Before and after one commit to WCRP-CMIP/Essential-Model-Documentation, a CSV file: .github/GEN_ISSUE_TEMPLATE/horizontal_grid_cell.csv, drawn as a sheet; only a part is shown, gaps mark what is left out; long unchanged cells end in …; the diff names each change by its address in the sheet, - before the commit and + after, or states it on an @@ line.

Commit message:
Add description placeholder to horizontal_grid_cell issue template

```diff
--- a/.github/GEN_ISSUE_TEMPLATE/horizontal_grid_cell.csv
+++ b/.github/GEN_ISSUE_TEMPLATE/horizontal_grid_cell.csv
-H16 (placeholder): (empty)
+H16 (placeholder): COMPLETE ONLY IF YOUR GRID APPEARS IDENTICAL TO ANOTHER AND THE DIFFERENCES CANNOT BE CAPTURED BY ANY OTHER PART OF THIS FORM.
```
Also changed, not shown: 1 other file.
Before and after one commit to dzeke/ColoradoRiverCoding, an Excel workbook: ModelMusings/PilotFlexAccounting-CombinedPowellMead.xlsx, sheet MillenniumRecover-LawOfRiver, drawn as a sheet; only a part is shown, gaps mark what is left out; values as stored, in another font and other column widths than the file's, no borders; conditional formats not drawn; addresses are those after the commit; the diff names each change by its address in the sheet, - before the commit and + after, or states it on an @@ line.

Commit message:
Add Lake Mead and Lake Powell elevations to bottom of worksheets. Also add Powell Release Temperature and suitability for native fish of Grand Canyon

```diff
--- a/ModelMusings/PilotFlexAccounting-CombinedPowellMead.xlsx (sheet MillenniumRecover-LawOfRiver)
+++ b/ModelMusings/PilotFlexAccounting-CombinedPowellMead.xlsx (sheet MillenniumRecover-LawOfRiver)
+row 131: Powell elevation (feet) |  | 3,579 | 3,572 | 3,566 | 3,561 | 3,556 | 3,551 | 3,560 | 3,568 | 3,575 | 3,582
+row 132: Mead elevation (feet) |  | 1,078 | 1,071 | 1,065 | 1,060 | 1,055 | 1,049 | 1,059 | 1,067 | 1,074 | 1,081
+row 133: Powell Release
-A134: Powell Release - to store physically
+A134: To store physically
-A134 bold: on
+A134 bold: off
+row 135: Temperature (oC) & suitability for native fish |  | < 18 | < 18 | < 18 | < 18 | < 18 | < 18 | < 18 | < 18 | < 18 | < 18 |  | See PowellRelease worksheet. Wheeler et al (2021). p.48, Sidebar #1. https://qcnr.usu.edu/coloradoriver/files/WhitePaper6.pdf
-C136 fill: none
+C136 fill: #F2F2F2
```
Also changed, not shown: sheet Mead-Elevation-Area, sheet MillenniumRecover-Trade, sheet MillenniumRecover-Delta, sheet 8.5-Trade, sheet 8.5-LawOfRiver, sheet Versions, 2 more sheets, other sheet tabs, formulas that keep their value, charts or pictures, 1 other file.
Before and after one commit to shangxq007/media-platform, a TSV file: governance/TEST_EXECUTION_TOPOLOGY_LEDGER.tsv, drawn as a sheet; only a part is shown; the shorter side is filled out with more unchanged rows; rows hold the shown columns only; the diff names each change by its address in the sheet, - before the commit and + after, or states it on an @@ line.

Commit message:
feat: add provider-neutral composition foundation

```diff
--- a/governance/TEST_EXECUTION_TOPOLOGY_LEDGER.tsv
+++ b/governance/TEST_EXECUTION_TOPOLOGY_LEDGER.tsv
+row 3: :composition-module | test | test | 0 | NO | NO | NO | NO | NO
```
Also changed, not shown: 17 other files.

Problem to solve
Take every line from the listing above that includes the word "feet" and copy it.

Written solution
+row 131: Powell elevation (feet) |  | 3,579 | 3,572 | 3,566 | 3,561 | 3,556 | 3,551 | 3,560 | 3,568 | 3,575 | 3,582
+row 132: Mead elevation (feet) |  | 1,078 | 1,071 | 1,065 | 1,060 | 1,055 | 1,049 | 1,059 | 1,067 | 1,074 | 1,081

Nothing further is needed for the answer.